Studio Time

| March 21, 2011

I am currently involved in a project with my brother in which we are writing our own music (mostly R&B and pop music). Last week we went into the studio to record the music, using singers who we’ve met over the years, as well as demo-singers.  I found that our work in the studio had parallels to private instruction and even classroom work.

We had sent each person the songs and music two days before their session (we were editing up to the last minute) and while we expected the music to be well known, we didn’t expect mastery.  On Monday, our singer walked and exuded confidence. Even though she wasn’t 100% sure on the music, it was clear that she believed that it was completely within her ability to give a performance that my brother and I would be satisfied with.  While it took her some time to deliver, she did eventually get there.

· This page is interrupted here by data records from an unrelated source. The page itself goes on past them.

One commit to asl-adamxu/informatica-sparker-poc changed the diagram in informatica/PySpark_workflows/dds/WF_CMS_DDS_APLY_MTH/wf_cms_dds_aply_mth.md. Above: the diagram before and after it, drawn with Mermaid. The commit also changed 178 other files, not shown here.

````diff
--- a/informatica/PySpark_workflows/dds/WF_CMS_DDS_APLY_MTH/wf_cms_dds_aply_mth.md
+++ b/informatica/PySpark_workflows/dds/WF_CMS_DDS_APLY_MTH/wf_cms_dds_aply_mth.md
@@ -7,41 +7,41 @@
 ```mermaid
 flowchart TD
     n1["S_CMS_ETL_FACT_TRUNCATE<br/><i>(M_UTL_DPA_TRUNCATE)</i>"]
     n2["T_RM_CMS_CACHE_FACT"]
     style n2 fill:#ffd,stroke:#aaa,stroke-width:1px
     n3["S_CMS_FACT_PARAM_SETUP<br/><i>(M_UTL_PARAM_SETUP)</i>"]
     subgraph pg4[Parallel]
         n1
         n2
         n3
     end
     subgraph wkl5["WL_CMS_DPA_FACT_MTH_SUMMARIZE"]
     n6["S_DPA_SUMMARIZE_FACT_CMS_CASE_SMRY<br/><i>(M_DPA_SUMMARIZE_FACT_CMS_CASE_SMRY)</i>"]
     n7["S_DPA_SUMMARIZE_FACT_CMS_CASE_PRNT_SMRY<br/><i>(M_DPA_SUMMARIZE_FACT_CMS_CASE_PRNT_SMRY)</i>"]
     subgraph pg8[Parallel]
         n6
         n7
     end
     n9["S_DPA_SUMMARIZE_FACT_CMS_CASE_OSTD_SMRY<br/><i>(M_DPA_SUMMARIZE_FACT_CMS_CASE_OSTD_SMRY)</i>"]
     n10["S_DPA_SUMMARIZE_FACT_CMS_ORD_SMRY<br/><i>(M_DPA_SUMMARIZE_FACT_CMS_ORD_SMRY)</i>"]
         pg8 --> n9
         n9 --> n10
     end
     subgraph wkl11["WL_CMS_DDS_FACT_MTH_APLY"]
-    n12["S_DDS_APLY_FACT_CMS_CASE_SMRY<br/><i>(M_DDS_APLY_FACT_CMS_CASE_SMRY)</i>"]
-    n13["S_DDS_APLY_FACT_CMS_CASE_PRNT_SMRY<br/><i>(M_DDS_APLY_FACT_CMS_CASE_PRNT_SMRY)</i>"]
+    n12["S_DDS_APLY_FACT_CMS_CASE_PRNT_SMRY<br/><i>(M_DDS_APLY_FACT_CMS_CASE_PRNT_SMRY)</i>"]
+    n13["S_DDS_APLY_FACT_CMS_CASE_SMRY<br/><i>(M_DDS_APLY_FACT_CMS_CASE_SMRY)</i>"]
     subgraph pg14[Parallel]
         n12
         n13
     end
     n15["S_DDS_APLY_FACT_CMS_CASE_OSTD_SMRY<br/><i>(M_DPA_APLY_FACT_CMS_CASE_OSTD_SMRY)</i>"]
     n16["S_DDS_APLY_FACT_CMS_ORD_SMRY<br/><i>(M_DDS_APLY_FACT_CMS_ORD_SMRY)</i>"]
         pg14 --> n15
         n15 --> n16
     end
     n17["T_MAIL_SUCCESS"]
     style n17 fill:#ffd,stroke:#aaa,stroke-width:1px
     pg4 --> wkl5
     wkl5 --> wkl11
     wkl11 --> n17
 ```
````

One Tuesday,  the woman we worked with was “cooler than the other side of the pillow.”  Her confidence lay in the fact the she had in fact MASTERED the music, and she had been in on numerous sessions. It took her roughly an hour and a half to nail the song that we had scheduled 4 to complete.

On Wednesday, we did some mixing and resumed on Thursday with a woman whose raw voice was absolutely incredible. She, however, was so nervous that she was having trouble even thinking.  When we asked her to repeat the chorus, she began repeating the verse. She instantly ran out of breath on 4 bar phrases that were at a fast tempo.   She continually missed words on the phrase, forcing us to throw away takes that would have otherwise been fine. She was a disaster.

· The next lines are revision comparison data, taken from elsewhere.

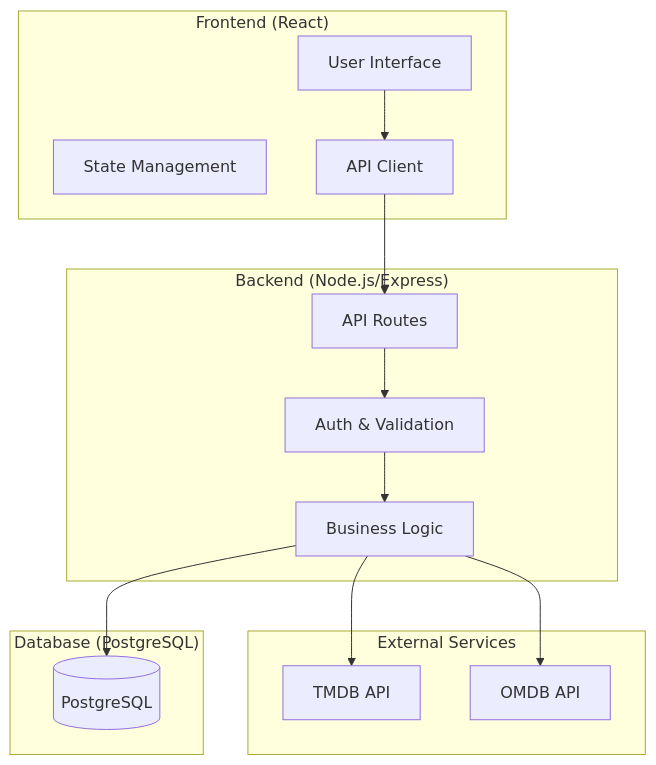
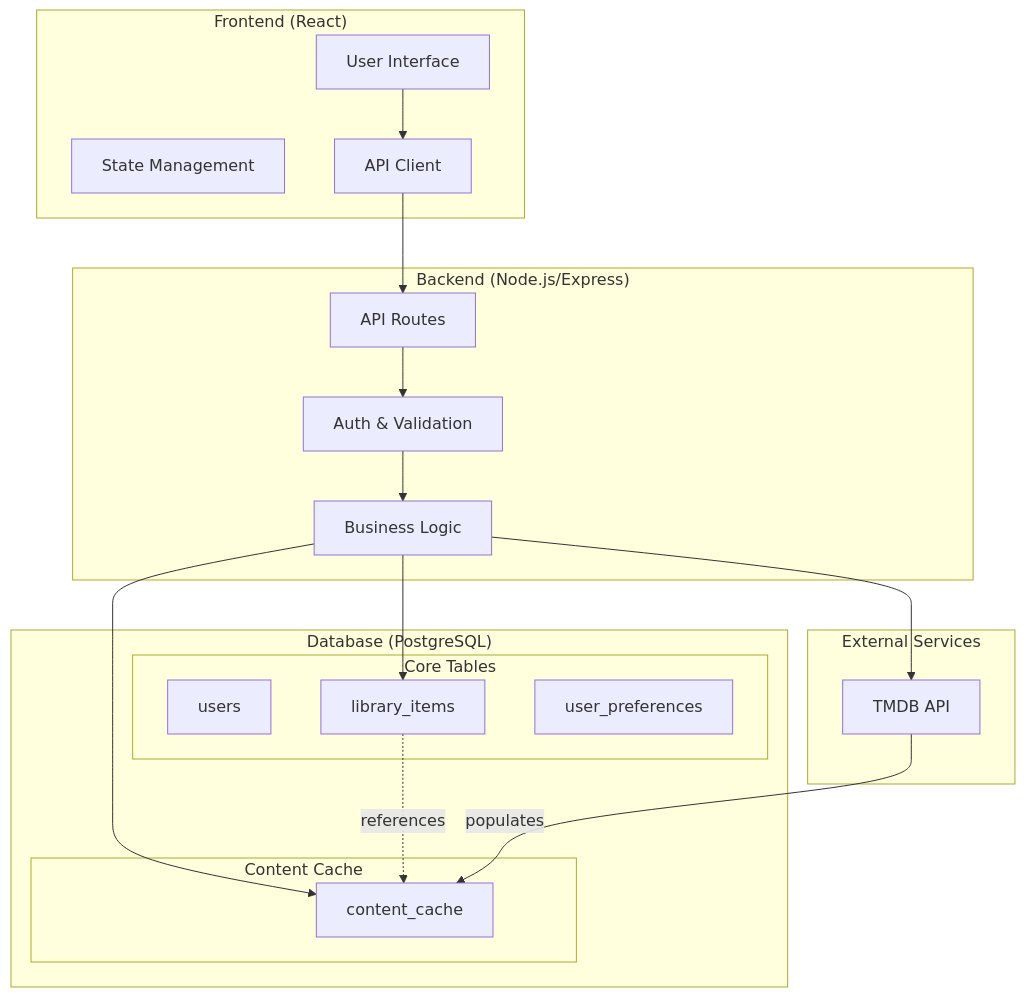
One commit to Gpiero19/ShowFreak changed the first of 6 diagrams in architecture.md. Above: the diagram before and after it, drawn with Mermaid. The commit also changed other lines of this file, not shown here.

Commit message:
improvements of architecture features

````diff
--- a/architecture.md
+++ b/architecture.md
@@ -11,31 +11,39 @@
 ```mermaid
 flowchart TB
     subgraph Client["Frontend (React)"]
         UI[User Interface]
         State[State Management]
         API[API Client]
     end
 
     subgraph Server["Backend (Node.js/Express)"]
         Routes[API Routes]
         Middleware[Auth & Validation]
         Services[Business Logic]
     end
 
+    subgraph Data["Database (PostgreSQL)"]
+        subgraph Core["Core Tables"]
+            Users[users]
+            Lib[library_items]
+            Pref[user_preferences]
+        end
+        subgraph Cache["Content Cache"]
+            CC[content_cache]
+        end
+    end
+
     subgraph External["External Services"]
         TMDB[TMDB API]
-        OMDB[OMDB API]
-    end
-
-    subgraph Data["Database (PostgreSQL)"]
-        DB[(PostgreSQL)]
     end
 
     UI --> API
     API --> Routes
     Routes --> Middleware
     Middleware --> Services
-    Services --> DB
+    Services --> Lib
+    Services --> CC
+    Lib -.->|references| CC
     Services --> TMDB
-    Services --> OMDB
+    TMDB -->|populates| CC
 ```
````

What I think the instructive thing about the situation, however, was how we (my brother and me) dealt with the situation.  When it became clear that she was nervous, we tried to calm her down by telling her to take deep breaths. We reminded her that we were her friends (I had known her in college) and that we knew she was an excellent singer. We went over the music countless times, and even turned off the lights  to allow her to be comfortable and relax into the session. We allowed for breaks for her to leave the studio,  and even allowed her girlfriend to come in and root for her. While her recording at the end was considerably stronger,  she never did reach her full potential during the session.

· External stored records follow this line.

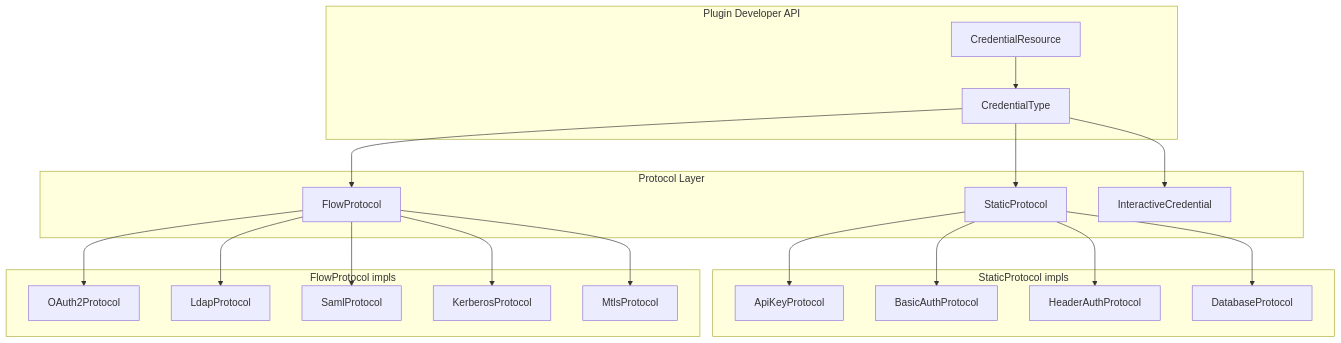
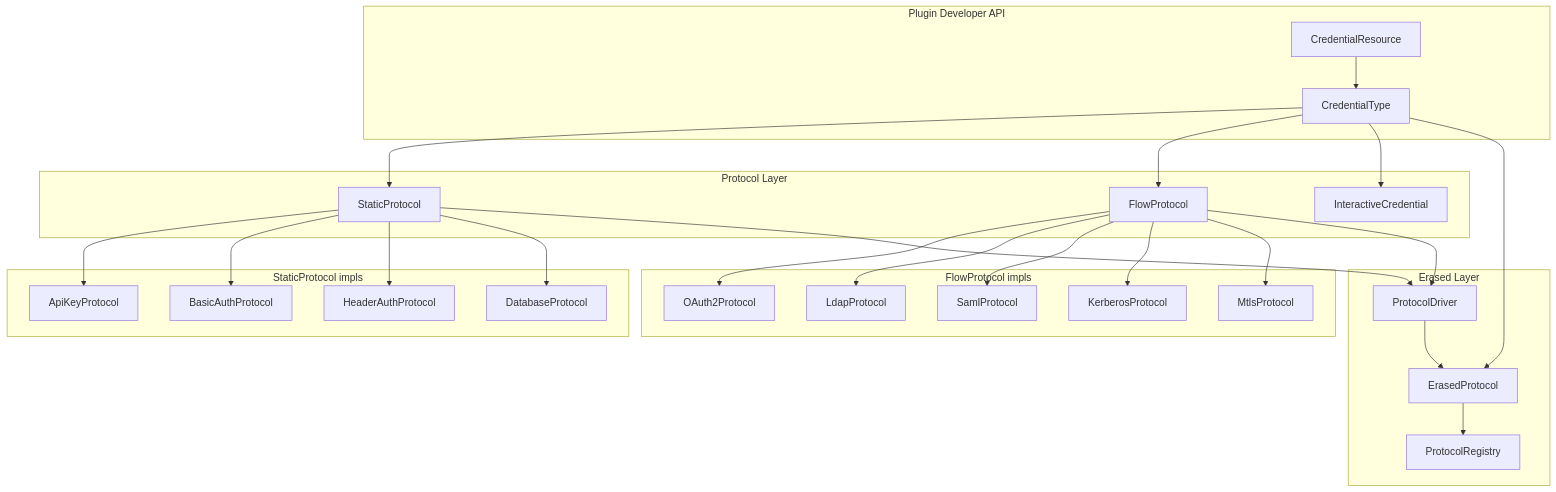
The first of 2 diagrams in docs/crates/credential/TARGET_ARCHITECTURE.md (vanyastaff/nebula), drawn with Mermaid before and after one commit. The commit also changed other lines of this file and 9 other files, not shown here.

````diff
--- a/docs/crates/credential/TARGET_ARCHITECTURE.md
+++ b/docs/crates/credential/TARGET_ARCHITECTURE.md
@@ -5,42 +5,53 @@
 ```mermaid
 flowchart TB
     subgraph plugin [Plugin Developer API]
         CredentialType
         CredentialResource
     end
 
     subgraph protocols [Protocol Layer]
         StaticProtocol
         FlowProtocol
         InteractiveCredential
     end
 
     subgraph static [StaticProtocol impls]
         ApiKeyProtocol
         BasicAuthProtocol
         HeaderAuthProtocol
         DatabaseProtocol
     end
 
     subgraph flow [FlowProtocol impls]
         OAuth2Protocol
         LdapProtocol
         SamlProtocol
         KerberosProtocol
         MtlsProtocol
     end
 
+    subgraph erased [Erased Layer]
+        ErasedProtocol
+        ProtocolDriver
+        ProtocolRegistry
+    end
+
     CredentialType --> StaticProtocol
     CredentialType --> FlowProtocol
     CredentialType --> InteractiveCredential
     CredentialResource --> CredentialType
     StaticProtocol --> ApiKeyProtocol
     StaticProtocol --> BasicAuthProtocol
     StaticProtocol --> HeaderAuthProtocol
     StaticProtocol --> DatabaseProtocol
     FlowProtocol --> OAuth2Protocol
     FlowProtocol --> LdapProtocol
     FlowProtocol --> SamlProtocol
     FlowProtocol --> KerberosProtocol
     FlowProtocol --> MtlsProtocol
+    CredentialType --> ErasedProtocol
+    StaticProtocol --> ProtocolDriver
+    FlowProtocol --> ProtocolDriver
+    ProtocolDriver --> ErasedProtocol
+    ErasedProtocol --> ProtocolRegistry
 ```
````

In the music classroom, we will all have moments like this, particularly in private instruction. Despite coaxing, rehearsing, practicing, and urging, a student might not reach the level that we expect of them.  What do we do then? Do we give up on them and resign to their “ineptitude” ? Do we get frustrated and start screaming at them? At the end of our 6 hour session, we had completed the bare minimum of a song that, had my friend been relaxed, would have taken her 2 hours, maximum.  I don’t know if there is a generic answer for dealing with this situation in the classroom. Ultimately, it is our job as educators to try to make students comfortable. As was evident from my session, NO amount of talent can overcome paralyzing anxiety.